Life Insurance for Homemakers: learn what your family would pay for your services if you pass away.
You only need life insurance to replace income, right? The spouse that stays home to take care of the kids, clean the house and cook the meals doesn’t need to be covered because he or she doesn’t draw an income, correct? Wrong.
Staying at home to raise children and take care of the housekeeping is a noble, if undervalued, endeavour, and while the job doesn’t come with a salary, it has a very high value. (70K per year according to a life insurance underwriter)
The role of the homemaker used to be automatically regulated to women. In 1976, Canada had 1.5 million families with one stay-at-home parent, with just 1.43 per cent of those parents being the father. However, by 2015, roles had shifted dramatically. More women were in the workforce, as evidenced by the drop to .5 million families with a stay-at-home parent, and the percentage of the father being the one at home jumped to a whopping 10 per cent!
When it comes to valuing the role of the homemaker, it isn’t an outdated issue of “women’s work” vs. “men’s work.” It all comes down to real dollars and a whole lot of common sense.
Using Statistics Canada’s most recent census data, more than three million households have a total of four or more people. From a financial standpoint of a family with two adults and two children living in Vancouver, this means the homemaker is providing child care valued at $870 (preschool) – $1,215 (infant/toddler) per month for daycare, and $60+ per hour for house keeping.
The average Canadian family spends $241 per person on groceries, and the homemaker’s time to prepare those groceries into meal at minimum wage is 12.20/hour. Let’s say it takes an hour to prepare and serve dinner five nights a week (perhaps the family eats out or the other spouse and kids prepare the food on the weekends). That puts just dinner prep at over $200 month conservatively – and that doesn’t account for the time it takes to make breakfasts and lunches either.
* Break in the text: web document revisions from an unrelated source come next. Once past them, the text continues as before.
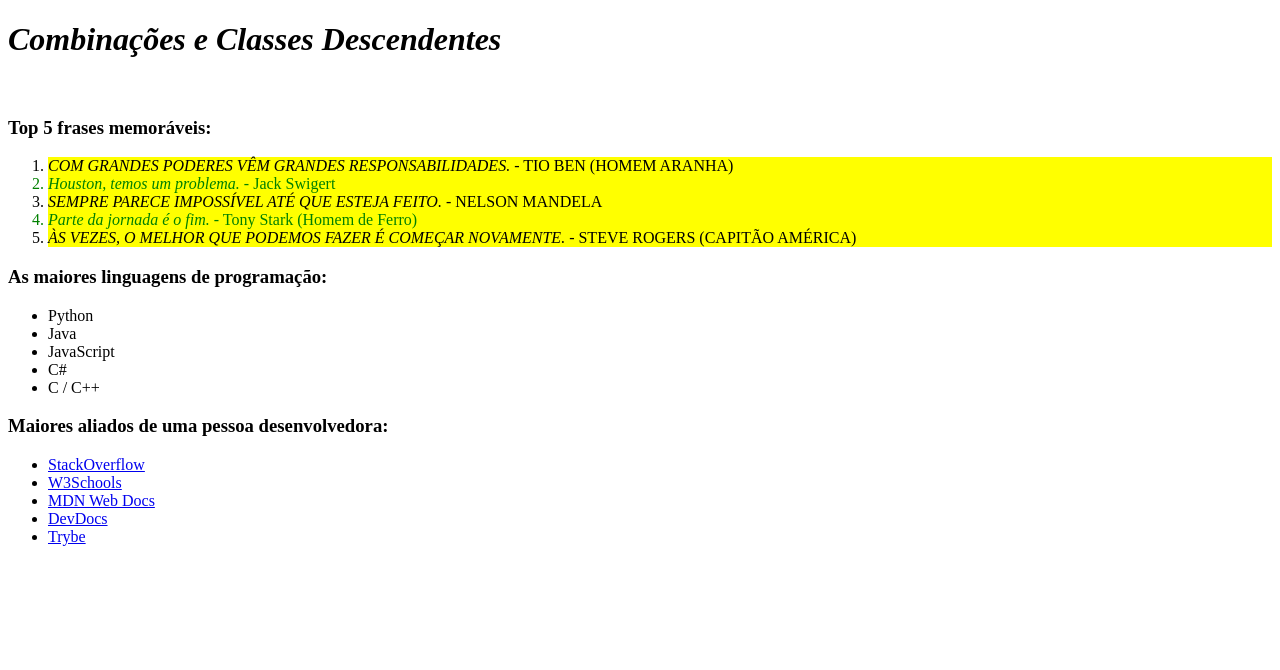
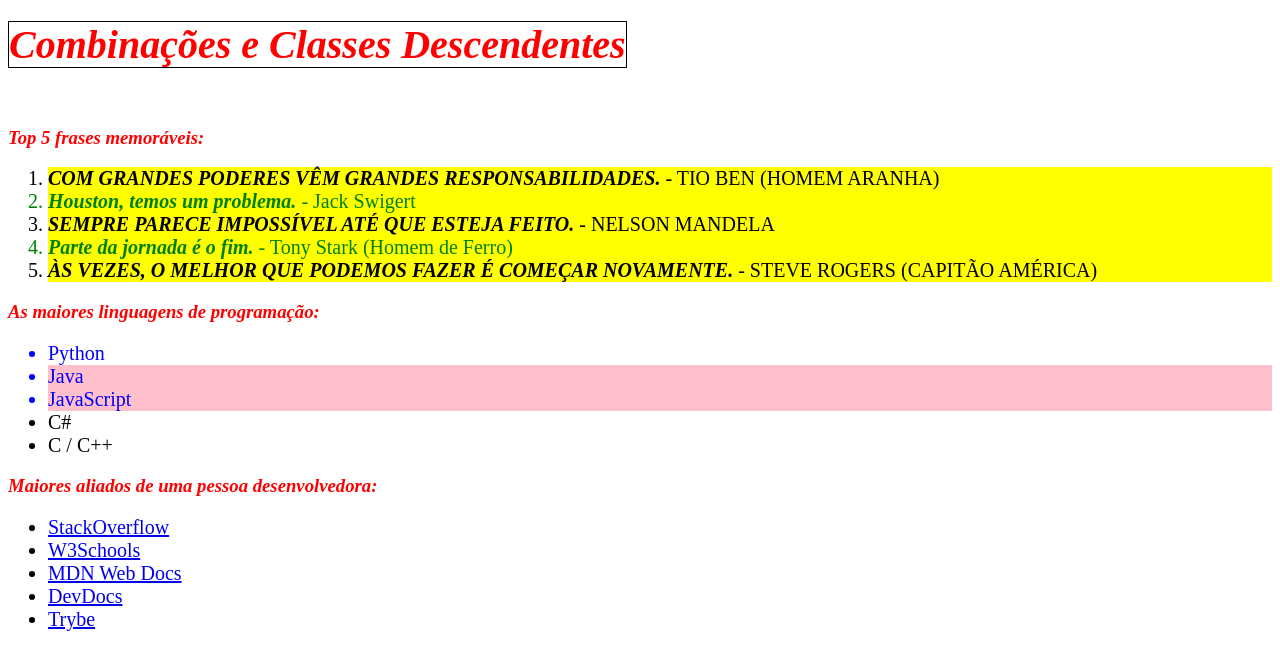
Before and after one commit to tcharles-souza/trybe-exercises, a plain HTML site: page _fundamentos/secao-2-introducao-HTML-CSS/dia-03-HTML-CSS-seletores-posicionamento/index5.html in a window 1280 px wide. Drawn offline with Linux system fonts and the light colour scheme.

Commit message:
termina o exercicio 5

```diff
--- a/_fundamentos/secao-2-introducao-HTML-CSS/dia-03-HTML-CSS-seletores-posicionamento/index5.html
+++ b/_fundamentos/secao-2-introducao-HTML-CSS/dia-03-HTML-CSS-seletores-posicionamento/index5.html
@@ -17,29 +17,29 @@
       <li><em>Às vezes, o melhor que podemos fazer é começar novamente.</em> - Steve Rogers (Capitão América)</li>
     </ol>
     <h3>As maiores linguagens de programação:</h3>
-    <ul>
+    <ul class="languages">
       <li>Python</li>
-      <li>Java</li>
-      <li>JavaScript</li>
+      <li class="pink-bg">Java</li>
+      <li class="pink-bg">JavaScript</li>
       <li>C#</li>
       <li>C / C++</li>
     </ul>
     <h3>Maiores aliados de uma pessoa desenvolvedora:</h3>
     <ul>
       <li>
-        <a href="https://pt.stackoverflow.com/" target="_blank">StackOverflow</a>
+        <a class="stckof" href="https://pt.stackoverflow.com/" target="_blank">StackOverflow</a>
       </li>
       <li>
-        <a href="https://www.w3schools.com/" target="_blank">W3Schools</a>
+        <a class="W3Schools" href="https://www.w3schools.com/" target="_blank">W3Schools</a>
       </li>
       <li>
-        <a href="https://developer.mozilla.org/pt-BR/" target="_blank">MDN Web Docs</a>
+        <a class="MDN" href="https://developer.mozilla.org/pt-BR/" target="_blank">MDN Web Docs</a>
       </li>
       <li>
-        <a href="https://devdocs.io/" target="_blank">DevDocs</a>
+        <a class="DevDocs" href="https://devdocs.io/" target="_blank">DevDocs</a>
       </li>
       <li>
-        <a href="https://app.betrybe.com/" target="_blank">Trybe</a>
+        <a class="trybe" href="https://app.betrybe.com/" target="_blank">Trybe</a>
       </li>
     </ul>
   </body>
--- a/_fundamentos/secao-2-introducao-HTML-CSS/dia-03-HTML-CSS-seletores-posicionamento/style5.css
+++ b/_fundamentos/secao-2-introducao-HTML-CSS/dia-03-HTML-CSS-seletores-posicionamento/style5.css
@@ -9,3 +9,52 @@ ol li:nth-child(2n){
 ol li:nth-child(odd){
     text-transform: uppercase;
 }
+
+h1, h2, h3, h4{
+    color: red;
+    font-style: italic;
+}
+h1 em, h2 em, h3 em{
+    border: 1px solid black;
+    font-size: 40px;
+}
+
+li{
+    font-size: 20px;
+}
+li em{
+    font-weight: bold;
+}
+
+.languages li:not(:nth-child(n + 4)){
+    color: blue;
+}
+
+.pink-bg{
+    background-color: pink;
+}
+
+.stckof:hover{
+    font-weight: bold;
+    color: orange;
+}
+
+.W3Schools:hover{
+    font-weight: bold;
+    color: green;
+}
+
+.MDN:hover{
+    font-weight: bold;
+    color: black;
+}
+
+.DevDocs:hover{
+    font-weight: bold;
+    color: yellow;
+}
+
+.trybe:hover{
+    font-weight: bold;
+    color: green;
+}
```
Statistics Canada puts the total number of unpaid domestic chores at an average of 13.8 hours per week for women and 8.3 hours per week for men. The same reports notes an average of 50.1 unpaid hours of child care performed by women in the home and 24.4 hours for men.
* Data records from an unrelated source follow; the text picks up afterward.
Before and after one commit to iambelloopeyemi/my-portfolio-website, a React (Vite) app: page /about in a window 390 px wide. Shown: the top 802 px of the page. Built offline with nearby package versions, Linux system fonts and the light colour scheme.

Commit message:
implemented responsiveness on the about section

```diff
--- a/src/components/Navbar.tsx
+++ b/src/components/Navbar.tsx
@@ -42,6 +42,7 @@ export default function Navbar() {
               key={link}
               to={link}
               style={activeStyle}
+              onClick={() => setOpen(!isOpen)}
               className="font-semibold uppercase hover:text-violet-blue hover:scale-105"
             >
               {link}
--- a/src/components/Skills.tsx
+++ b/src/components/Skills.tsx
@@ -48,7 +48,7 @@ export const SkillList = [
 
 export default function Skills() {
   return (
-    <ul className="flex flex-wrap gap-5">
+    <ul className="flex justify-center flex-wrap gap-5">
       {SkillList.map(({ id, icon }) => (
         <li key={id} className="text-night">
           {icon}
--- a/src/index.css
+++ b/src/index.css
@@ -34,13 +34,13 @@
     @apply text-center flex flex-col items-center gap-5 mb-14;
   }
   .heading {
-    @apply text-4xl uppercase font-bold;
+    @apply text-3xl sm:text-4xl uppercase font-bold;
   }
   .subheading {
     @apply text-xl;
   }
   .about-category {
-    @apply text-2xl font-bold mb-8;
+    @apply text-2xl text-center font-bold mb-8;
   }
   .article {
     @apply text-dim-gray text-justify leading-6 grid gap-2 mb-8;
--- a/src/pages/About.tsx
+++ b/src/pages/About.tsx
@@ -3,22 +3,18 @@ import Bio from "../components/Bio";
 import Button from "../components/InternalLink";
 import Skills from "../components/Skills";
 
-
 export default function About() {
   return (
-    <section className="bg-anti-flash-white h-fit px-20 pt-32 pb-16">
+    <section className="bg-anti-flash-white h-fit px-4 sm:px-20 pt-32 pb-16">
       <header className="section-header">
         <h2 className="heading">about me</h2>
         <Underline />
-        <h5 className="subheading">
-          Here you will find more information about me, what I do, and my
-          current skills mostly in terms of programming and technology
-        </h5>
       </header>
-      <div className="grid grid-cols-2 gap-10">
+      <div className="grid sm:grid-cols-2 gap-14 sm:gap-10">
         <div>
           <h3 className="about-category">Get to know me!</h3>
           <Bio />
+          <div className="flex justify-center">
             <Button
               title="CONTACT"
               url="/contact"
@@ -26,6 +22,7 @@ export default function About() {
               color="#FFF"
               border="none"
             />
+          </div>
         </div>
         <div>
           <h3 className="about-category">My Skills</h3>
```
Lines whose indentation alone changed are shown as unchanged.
Let’s do the math: 13.8 hours of chores + 50.1 hours of child care weekly = 63.9 hours of unpaid work. Now take that 63.9 and multiply it by minimum wage and you get the value of $779.58 per week, which is well over $3,000 per month, and close to $40,000 per year.
But remember, if a household had to pay for child care, the value may be higher than $12.20 per hour, so the value of that unpaid work is much greater in some provinces. Hence the 70K/yr underwriting valuation.
What happens if the uninsured homemaker passes away unexpectedly? Financial chaos.
The average Canadian earns a pre-tax salary of $49,500 per year. In a family, the home maker is contributing upwards of $40,000 per year. Now ask yourself this: Can your family manage financially without the contribution of the homemaker?
The average Canadian household carries $20,759 of consumer debt, which means this number does not include a mortgage. To pay off that much debt in five years at 8 per cent interest (note that credit cards typically charge much more interest), the family has to pay $418.15 each and every month. That’s more than $400 a month to service debt before a bill gets paid, gas gets put in the car or groceries go in the fridge.
Unless a family is debt free and has robust savings or helpful friends and family that are willing to cook, mind the children, clean and maintain the house and yard for free, the passing of an uninsured homemaker means a very serious, life altering hit to the budget. It can, in fact, put a typical family into poverty or bankruptcy.
Here’s the scary truth: a standard Canadian family would need more than $40,000 per year to cover the services of the homemaker and service existing debt, while not acquiring any more debt, to maintain a basic standard of living. You do not want to be in this position.
The question of whether a homemaker should be insured is answered with a clear and resounding yes. It’s simply what is best for your family, and at such affordable rates, it doesn’t make any sense at all to ignore this important coverage.
Term insurance coverage of $500,000 for 10 years for a 30-year-old non-smoking female living in British Columbia ranges from $18-$23 per month ($276 per year on the high end) across Canada’s top underwriters. That includes funds to cover the period of time when the children need the most care and when your family is the most vulnerable.
If your children are older, will be out of daycare sooner, and will be able to help with the household chores, you can get less coverage ($250,000 for $11-$20 per month, or $240 per year on the high end).
The importance of this cannot be stressed enough: pay $40,000+ per year to replace homemaker services or pay $276 per year to protect against this risk.
With numbers like these, why would anyone say no to coverage for the family’s homemaker? There are no excuses. If the homemaker is in poor health and will not qualify for traditional coverage, he or she can pay just a little more for a simplified or guaranteed issue policy that is designed to cover those with preconditions.
The value of the homemaker goes far beyond keeping the family unit together and functioning smoothly. The homemaker saves the family thousands of dollars each month, and to ignore this and not provide that person life insurance is to put your family’s financial future at serious risk.
Don’t take that chance.
Speak with a broker today to learn how just a few dollars per month can mean the difference between carrying on with the same standard of life, or slipping below the poverty line.